Data entries
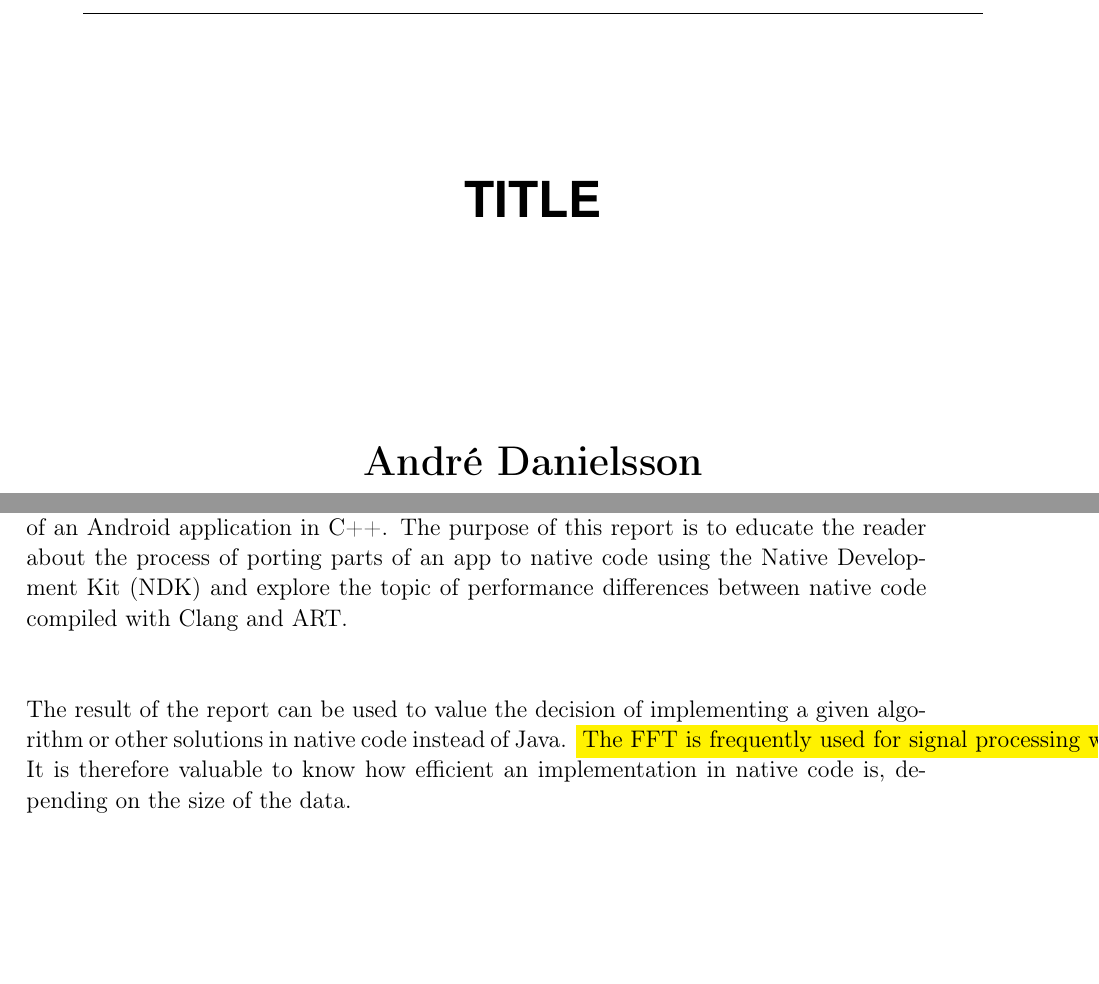
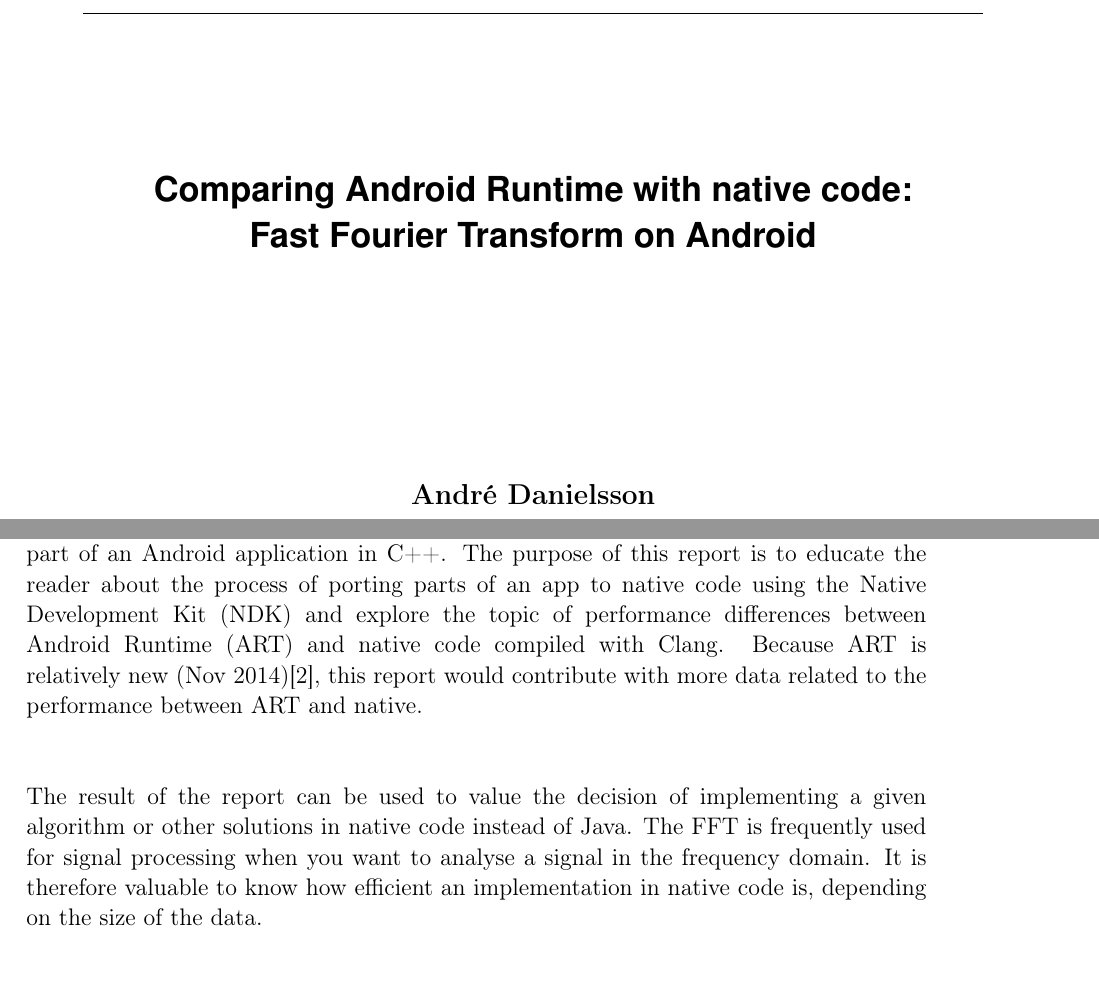
Before and after one commit to anddani/thesis, a LaTeX thesis (report.tex, which reads Chapters/introduction.tex): two parts of pages 1 and 14 of 29, joined at a grey line, cut at the place of the change, the shorter picture padded with empty space. Compiled offline with pdfLaTeX.

Commit message:
Moved some paragraphs from specification

```diff
--- a/Chapters/introduction.tex
+++ b/Chapters/introduction.tex
@@ -43,11 +43,11 @@
 % Purpose with the work
 % What the report shows
 \section{Purpose}
-This report is a study that evaluates when and where there is a gain in writing a part of an Android application in C++. The purpose of this report is to educate the reader about the process of porting parts of an app to native code using the Native Development Kit (\gls{ndk}) and explore the topic of performance differences between native code compiled with \gls{clang} and ART.\\
+This report is a study that evaluates when and where there is a gain in writing a part of an Android application in C++. The purpose of this report is to educate the reader about the process of porting parts of an app to native code using the Native Development Kit (\gls{ndk}) and explore the topic of performance differences between Android Runtime (ART) and native code compiled with \gls{clang}. Because ART is relatively new (Nov 2014)\cite{android:dalvik:release}, this report would contribute with more data related to the performance between ART and native.\\
 
 % if there is a gain in spending resources to implement some part of an Android app in C or C++.
 
-The result of the report can be used to value the decision of implementing a given algorithm or other solutions in native code instead of Java. \hilight{The FFT is frequently used for signal processing when you want to ....} It is therefore valuable to know how efficient an implementation in native code is, depending on the size of the data.
+The result of the report can be used to value the decision of implementing a given algorithm or other solutions in native code instead of Java. The FFT is frequently used for signal processing when you want to analyse a signal in the frequency domain. It is therefore valuable to know how efficient an implementation in native code is, depending on the size of the data.
 
 %%==================================================================
 %% GOAL
--- a/report.tex
+++ b/report.tex
@@ -15,6 +15,9 @@
 
 \newcommand{\hilight}[1]{\colorbox{yellow}{#1}}
 
+% DEBUG
+\sloppy
+
 \loadglsentries{glossaries}
 
 \begin{document}
@@ -23,13 +26,12 @@
 %%==================================================================
 %% VARIABLES
 %%==================================================================
-
-\def\thesistitle{TITLE}
-\def\theauthor{André Danielsson}
+\def\thesistitle{\Large Comparing Android Runtime with native code:\\ Fast Fourier Transform on Android}
+\def\theauthor{\large André Danielsson}
 \def\theaddress{KTH Royal Institute of Technology\\
     \vspace{3mm}
     Master's Thesis in Computer Science\\
-    \vspace{4cm}
+    \vspace{3cm}
     KTH Supervisor: Erik Isaksson\\
     \vspace{5mm}
     Bontouch Supervisor: Erik Westenius\\
```
Also changed, not shown: references.bib (+6 -0 lines), Chapters/introduction.tex (6 more changed lines).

= Exercise aim =
Would you repeat the entries exactly, keeping the images out?

= The answer =
Before and after one commit to anddani/thesis, a LaTeX thesis (report.tex, which reads Chapters/introduction.tex): two parts of pages 1 and 14 of 29, joined at a grey line, cut at the place of the change, the shorter picture padded with empty space. Compiled offline with pdfLaTeX.

Commit message:
Moved some paragraphs from specification

```diff
--- a/Chapters/introduction.tex
+++ b/Chapters/introduction.tex
@@ -43,11 +43,11 @@
 % Purpose with the work
 % What the report shows
 \section{Purpose}
-This report is a study that evaluates when and where there is a gain in writing a part of an Android application in C++. The purpose of this report is to educate the reader about the process of porting parts of an app to native code using the Native Development Kit (\gls{ndk}) and explore the topic of performance differences between native code compiled with \gls{clang} and ART.\\
+This report is a study that evaluates when and where there is a gain in writing a part of an Android application in C++. The purpose of this report is to educate the reader about the process of porting parts of an app to native code using the Native Development Kit (\gls{ndk}) and explore the topic of performance differences between Android Runtime (ART) and native code compiled with \gls{clang}. Because ART is relatively new (Nov 2014)\cite{android:dalvik:release}, this report would contribute with more data related to the performance between ART and native.\\
 
 % if there is a gain in spending resources to implement some part of an Android app in C or C++.
 
-The result of the report can be used to value the decision of implementing a given algorithm or other solutions in native code instead of Java. \hilight{The FFT is frequently used for signal processing when you want to ....} It is therefore valuable to know how efficient an implementation in native code is, depending on the size of the data.
+The result of the report can be used to value the decision of implementing a given algorithm or other solutions in native code instead of Java. The FFT is frequently used for signal processing when you want to analyse a signal in the frequency domain. It is therefore valuable to know how efficient an implementation in native code is, depending on the size of the data.
 
 %%==================================================================
 %% GOAL
--- a/report.tex
+++ b/report.tex
@@ -15,6 +15,9 @@
 
 \newcommand{\hilight}[1]{\colorbox{yellow}{#1}}
 
+% DEBUG
+\sloppy
+
 \loadglsentries{glossaries}
 
 \begin{document}
@@ -23,13 +26,12 @@
 %%==================================================================
 %% VARIABLES
 %%==================================================================
-
-\def\thesistitle{TITLE}
-\def\theauthor{André Danielsson}
+\def\thesistitle{\Large Comparing Android Runtime with native code:\\ Fast Fourier Transform on Android}
+\def\theauthor{\large André Danielsson}
 \def\theaddress{KTH Royal Institute of Technology\\
     \vspace{3mm}
     Master's Thesis in Computer Science\\
-    \vspace{4cm}
+    \vspace{3cm}
     KTH Supervisor: Erik Isaksson\\
     \vspace{5mm}
     Bontouch Supervisor: Erik Westenius\\
```
Also changed, not shown: references.bib (+6 -0 lines), Chapters/introduction.tex (6 more changed lines).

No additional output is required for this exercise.